WHAT IS BEING ASKED
An exact repetition of every entry, with no images, is the required answer.

INPUT DATA
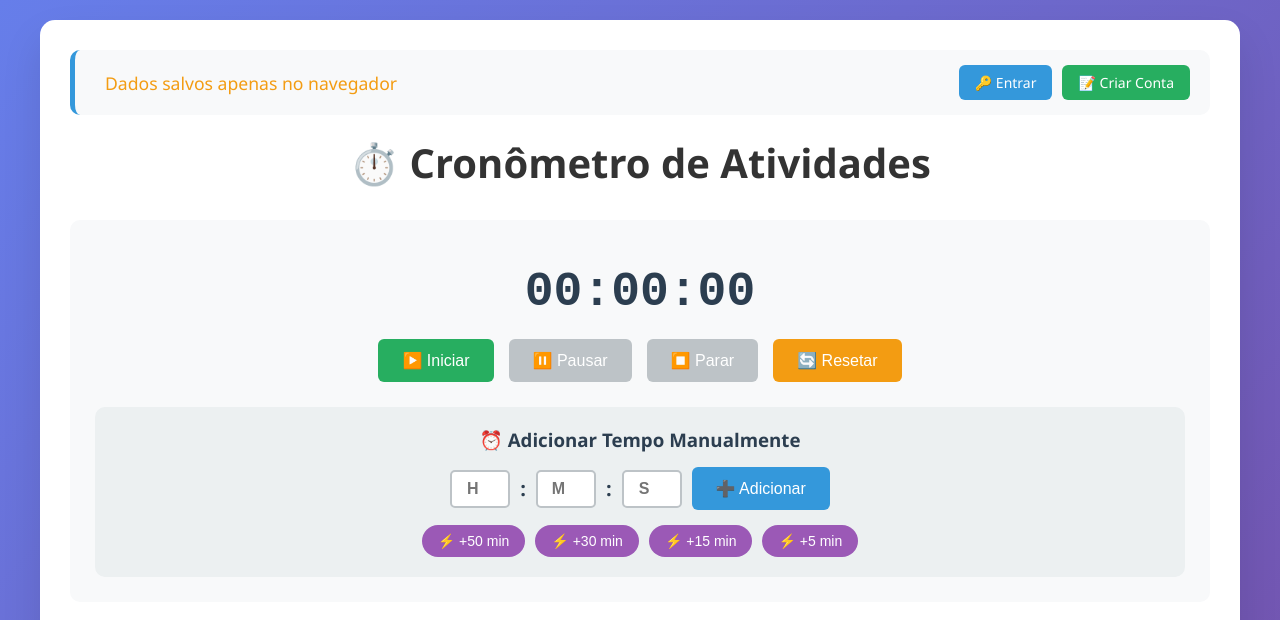
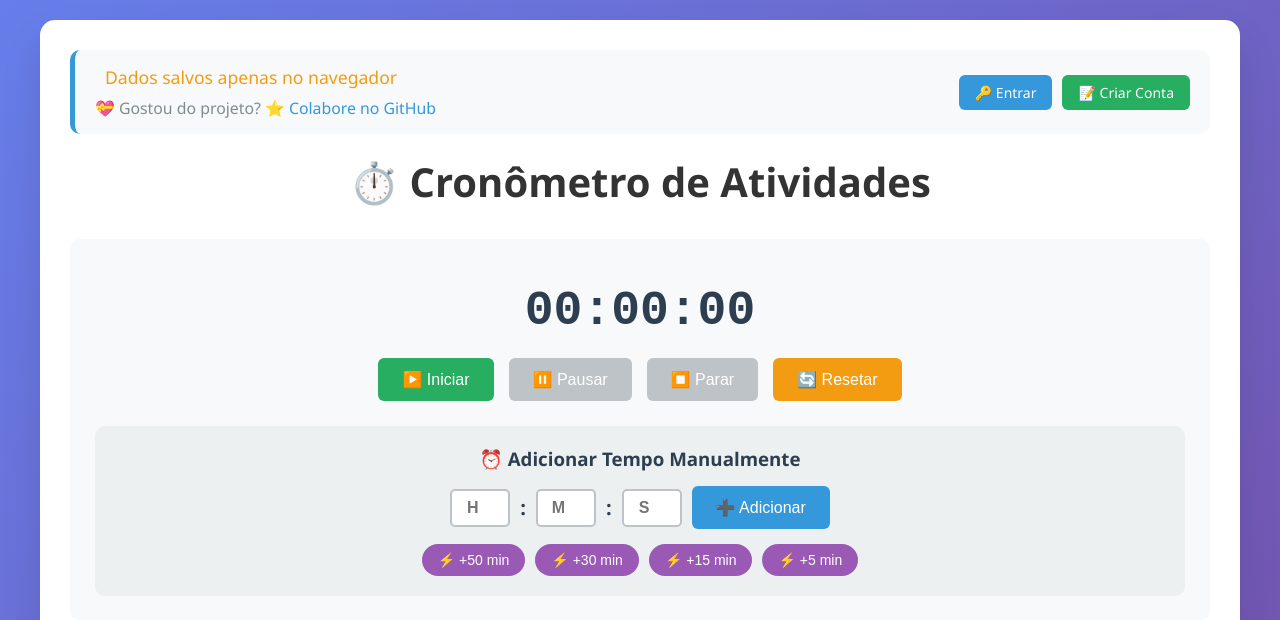
Before and after one commit to joaoraphael-leao/cronometro-atividades, a Flask app: page / in a window 1280 px wide. Shown: the top 620 px of the page. Run offline with Flask 3, Linux system fonts and the light colour scheme.

Commit message:
mensagem de colaboração

```diff
--- a/templates/index.html
+++ b/templates/index.html
@@ -367,6 +367,9 @@
                 <div class="user-welcome">
                     <span>👋 Olá, <strong>{{ current_user.username }}</strong>!</span>
                     <span style="color: #27ae60; margin-left: 10px;">✓ Dados salvos na sua conta</span>
+                    <div style="margin-top: 8px; font-size: 0.9em; color: #7f8c8d;">
+                        💝 Gostou do projeto? <a href="https://github.com/pedrohsre/cronometro-atividades" target="_blank" style="color: #3498db; text-decoration: none;">⭐ Colabore no GitHub</a>
+                    </div>
                 </div>
                 <div class="user-actions">
                     <a href="{{ url_for('logout') }}" class="logout-btn">🚪 Sair</a>
@@ -374,6 +377,9 @@
             {% else %}
                 <div class="user-welcome">
                     <span style="color: #f39c12; margin-left: 10px;">Dados salvos apenas no navegador</span>
+                    <div style="margin-top: 8px; font-size: 0.9em; color: #7f8c8d;">
+                        💝 Gostou do projeto? <a href="https://github.com/pedrohsre/cronometro-atividades" target="_blank" style="color: #3498db; text-decoration: none;">⭐ Colabore no GitHub</a>
+                    </div>
                 </div>
                 <div class="user-actions">
                     <a href="{{ url_for('login') }}" class="login-btn">🔑 Entrar</a>
```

OUTPUT FOR THIS EXERCISE
Before and after one commit to joaoraphael-leao/cronometro-atividades, a Flask app: page / in a window 1280 px wide. Shown: the top 620 px of the page. Run offline with Flask 3, Linux system fonts and the light colour scheme.

Commit message:
mensagem de colaboração

```diff
--- a/templates/index.html
+++ b/templates/index.html
@@ -367,6 +367,9 @@
                 <div class="user-welcome">
                     <span>👋 Olá, <strong>{{ current_user.username }}</strong>!</span>
                     <span style="color: #27ae60; margin-left: 10px;">✓ Dados salvos na sua conta</span>
+                    <div style="margin-top: 8px; font-size: 0.9em; color: #7f8c8d;">
+                        💝 Gostou do projeto? <a href="https://github.com/pedrohsre/cronometro-atividades" target="_blank" style="color: #3498db; text-decoration: none;">⭐ Colabore no GitHub</a>
+                    </div>
                 </div>
                 <div class="user-actions">
                     <a href="{{ url_for('logout') }}" class="logout-btn">🚪 Sair</a>
@@ -374,6 +377,9 @@
             {% else %}
                 <div class="user-welcome">
                     <span style="color: #f39c12; margin-left: 10px;">Dados salvos apenas no navegador</span>
+                    <div style="margin-top: 8px; font-size: 0.9em; color: #7f8c8d;">
+                        💝 Gostou do projeto? <a href="https://github.com/pedrohsre/cronometro-atividades" target="_blank" style="color: #3498db; text-decoration: none;">⭐ Colabore no GitHub</a>
+                    </div>
                 </div>
                 <div class="user-actions">
                     <a href="{{ url_for('login') }}" class="login-btn">🔑 Entrar</a>
```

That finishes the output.